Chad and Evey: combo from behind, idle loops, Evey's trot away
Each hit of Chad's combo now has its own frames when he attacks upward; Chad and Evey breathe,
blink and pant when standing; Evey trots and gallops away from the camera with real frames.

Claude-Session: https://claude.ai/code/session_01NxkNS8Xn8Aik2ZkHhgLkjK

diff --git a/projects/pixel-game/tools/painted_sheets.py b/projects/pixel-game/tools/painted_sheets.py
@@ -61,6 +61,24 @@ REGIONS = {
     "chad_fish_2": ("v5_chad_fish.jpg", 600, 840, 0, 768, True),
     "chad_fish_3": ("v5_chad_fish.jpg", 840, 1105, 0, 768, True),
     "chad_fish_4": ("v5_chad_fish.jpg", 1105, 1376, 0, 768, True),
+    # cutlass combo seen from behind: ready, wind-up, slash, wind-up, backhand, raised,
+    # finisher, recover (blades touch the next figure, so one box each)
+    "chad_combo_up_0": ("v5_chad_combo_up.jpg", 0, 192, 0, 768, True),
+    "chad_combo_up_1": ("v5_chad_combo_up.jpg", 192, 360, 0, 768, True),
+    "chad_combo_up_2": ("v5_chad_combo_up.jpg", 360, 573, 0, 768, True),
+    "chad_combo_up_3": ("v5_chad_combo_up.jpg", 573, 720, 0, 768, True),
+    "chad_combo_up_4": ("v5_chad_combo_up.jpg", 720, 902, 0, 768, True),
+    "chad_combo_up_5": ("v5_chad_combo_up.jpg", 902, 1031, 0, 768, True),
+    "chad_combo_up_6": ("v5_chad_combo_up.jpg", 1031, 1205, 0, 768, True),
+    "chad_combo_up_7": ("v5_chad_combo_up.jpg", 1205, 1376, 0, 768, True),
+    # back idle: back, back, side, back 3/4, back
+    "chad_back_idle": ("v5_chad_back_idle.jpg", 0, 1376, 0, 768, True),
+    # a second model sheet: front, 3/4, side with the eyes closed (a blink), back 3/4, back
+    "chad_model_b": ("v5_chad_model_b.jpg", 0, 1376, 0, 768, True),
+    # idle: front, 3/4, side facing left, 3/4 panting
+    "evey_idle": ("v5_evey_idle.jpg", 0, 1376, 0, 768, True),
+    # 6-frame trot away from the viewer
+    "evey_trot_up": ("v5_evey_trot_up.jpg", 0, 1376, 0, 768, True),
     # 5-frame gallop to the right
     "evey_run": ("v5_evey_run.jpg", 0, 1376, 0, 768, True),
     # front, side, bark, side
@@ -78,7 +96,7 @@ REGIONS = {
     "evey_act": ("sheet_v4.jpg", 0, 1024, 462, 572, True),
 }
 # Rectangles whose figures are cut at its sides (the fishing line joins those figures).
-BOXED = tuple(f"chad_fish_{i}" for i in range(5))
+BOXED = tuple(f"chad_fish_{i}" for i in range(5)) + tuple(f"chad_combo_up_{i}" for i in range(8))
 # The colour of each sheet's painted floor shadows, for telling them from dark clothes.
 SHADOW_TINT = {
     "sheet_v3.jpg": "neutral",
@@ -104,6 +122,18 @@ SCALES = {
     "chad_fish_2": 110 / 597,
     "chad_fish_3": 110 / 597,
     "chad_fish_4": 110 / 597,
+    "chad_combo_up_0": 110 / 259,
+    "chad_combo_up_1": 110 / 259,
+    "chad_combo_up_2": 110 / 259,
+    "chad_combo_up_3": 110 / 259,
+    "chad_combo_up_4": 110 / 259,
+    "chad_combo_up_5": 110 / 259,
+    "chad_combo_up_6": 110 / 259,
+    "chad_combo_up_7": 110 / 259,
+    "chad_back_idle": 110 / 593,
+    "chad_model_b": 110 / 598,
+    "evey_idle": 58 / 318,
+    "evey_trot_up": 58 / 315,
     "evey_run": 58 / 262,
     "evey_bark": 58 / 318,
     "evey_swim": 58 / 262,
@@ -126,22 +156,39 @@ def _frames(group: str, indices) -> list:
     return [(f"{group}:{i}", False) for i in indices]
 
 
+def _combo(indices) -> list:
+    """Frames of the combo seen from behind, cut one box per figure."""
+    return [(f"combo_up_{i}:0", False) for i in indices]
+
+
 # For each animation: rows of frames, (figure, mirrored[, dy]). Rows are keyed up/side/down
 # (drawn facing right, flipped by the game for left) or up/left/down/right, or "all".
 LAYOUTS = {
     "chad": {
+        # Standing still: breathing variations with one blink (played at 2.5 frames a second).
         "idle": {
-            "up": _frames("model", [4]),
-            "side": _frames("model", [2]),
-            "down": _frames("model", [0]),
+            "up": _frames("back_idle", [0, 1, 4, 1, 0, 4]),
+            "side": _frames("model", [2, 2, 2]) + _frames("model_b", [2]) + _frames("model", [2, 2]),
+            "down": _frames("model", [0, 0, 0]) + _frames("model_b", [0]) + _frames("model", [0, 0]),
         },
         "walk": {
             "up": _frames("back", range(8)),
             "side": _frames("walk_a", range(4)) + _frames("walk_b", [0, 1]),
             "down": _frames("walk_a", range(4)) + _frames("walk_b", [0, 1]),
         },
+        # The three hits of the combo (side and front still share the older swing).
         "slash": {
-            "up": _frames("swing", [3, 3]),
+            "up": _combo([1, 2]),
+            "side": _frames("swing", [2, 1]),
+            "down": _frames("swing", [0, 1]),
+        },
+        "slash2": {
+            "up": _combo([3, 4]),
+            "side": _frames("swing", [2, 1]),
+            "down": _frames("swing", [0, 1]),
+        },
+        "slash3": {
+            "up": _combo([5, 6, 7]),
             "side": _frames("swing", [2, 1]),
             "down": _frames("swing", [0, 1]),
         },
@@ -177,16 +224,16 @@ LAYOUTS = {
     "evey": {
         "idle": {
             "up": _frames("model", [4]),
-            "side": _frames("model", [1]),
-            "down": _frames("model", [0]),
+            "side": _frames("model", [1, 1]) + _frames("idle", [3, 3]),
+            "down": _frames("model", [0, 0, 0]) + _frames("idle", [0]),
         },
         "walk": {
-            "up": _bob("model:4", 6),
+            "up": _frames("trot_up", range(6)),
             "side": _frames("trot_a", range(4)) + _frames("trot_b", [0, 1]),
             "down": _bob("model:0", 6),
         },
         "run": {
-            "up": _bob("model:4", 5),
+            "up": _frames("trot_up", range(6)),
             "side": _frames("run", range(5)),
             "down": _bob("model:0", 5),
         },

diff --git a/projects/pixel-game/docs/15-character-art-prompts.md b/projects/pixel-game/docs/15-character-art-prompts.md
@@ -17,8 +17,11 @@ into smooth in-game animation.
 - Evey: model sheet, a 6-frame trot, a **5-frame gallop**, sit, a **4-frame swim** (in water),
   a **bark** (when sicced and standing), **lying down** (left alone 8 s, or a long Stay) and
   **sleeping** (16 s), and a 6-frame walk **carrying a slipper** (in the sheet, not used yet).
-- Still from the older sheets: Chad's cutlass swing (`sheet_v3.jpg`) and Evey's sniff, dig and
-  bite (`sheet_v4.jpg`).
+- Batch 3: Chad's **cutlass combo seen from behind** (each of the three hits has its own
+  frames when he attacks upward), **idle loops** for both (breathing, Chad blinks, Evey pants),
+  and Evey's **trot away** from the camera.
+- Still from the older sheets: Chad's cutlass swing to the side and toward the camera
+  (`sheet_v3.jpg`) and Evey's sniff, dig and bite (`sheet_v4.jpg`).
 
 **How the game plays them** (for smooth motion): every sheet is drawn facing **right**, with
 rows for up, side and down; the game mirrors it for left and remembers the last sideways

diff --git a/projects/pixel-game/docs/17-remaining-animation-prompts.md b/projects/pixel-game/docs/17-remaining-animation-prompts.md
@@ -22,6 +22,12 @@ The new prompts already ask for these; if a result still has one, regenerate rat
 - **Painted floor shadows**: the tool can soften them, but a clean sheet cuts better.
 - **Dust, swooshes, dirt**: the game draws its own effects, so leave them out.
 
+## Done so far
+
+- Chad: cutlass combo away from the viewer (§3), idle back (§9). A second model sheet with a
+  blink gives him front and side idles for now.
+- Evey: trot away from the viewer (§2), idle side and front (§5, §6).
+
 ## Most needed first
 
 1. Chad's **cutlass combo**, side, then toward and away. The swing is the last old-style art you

### Task:
Could you filter the material above and copy each line that holds the word "range"?

### Solution to this task:
-BOXED = tuple(f"chad_fish_{i}" for i in range(5))
+BOXED = tuple(f"chad_fish_{i}" for i in range(5)) + tuple(f"chad_combo_up_{i}" for i in range(8))
             "up": _frames("back", range(8)),
             "side": _frames("walk_a", range(4)) + _frames("walk_b", [0, 1]),
             "down": _frames("walk_a", range(4)) + _frames("walk_b", [0, 1]),
+            "up": _frames("trot_up", range(6)),
             "side": _frames("trot_a", range(4)) + _frames("trot_b", [0, 1]),
+            "up": _frames("trot_up", range(6)),
             "side": _frames("run", range(5)),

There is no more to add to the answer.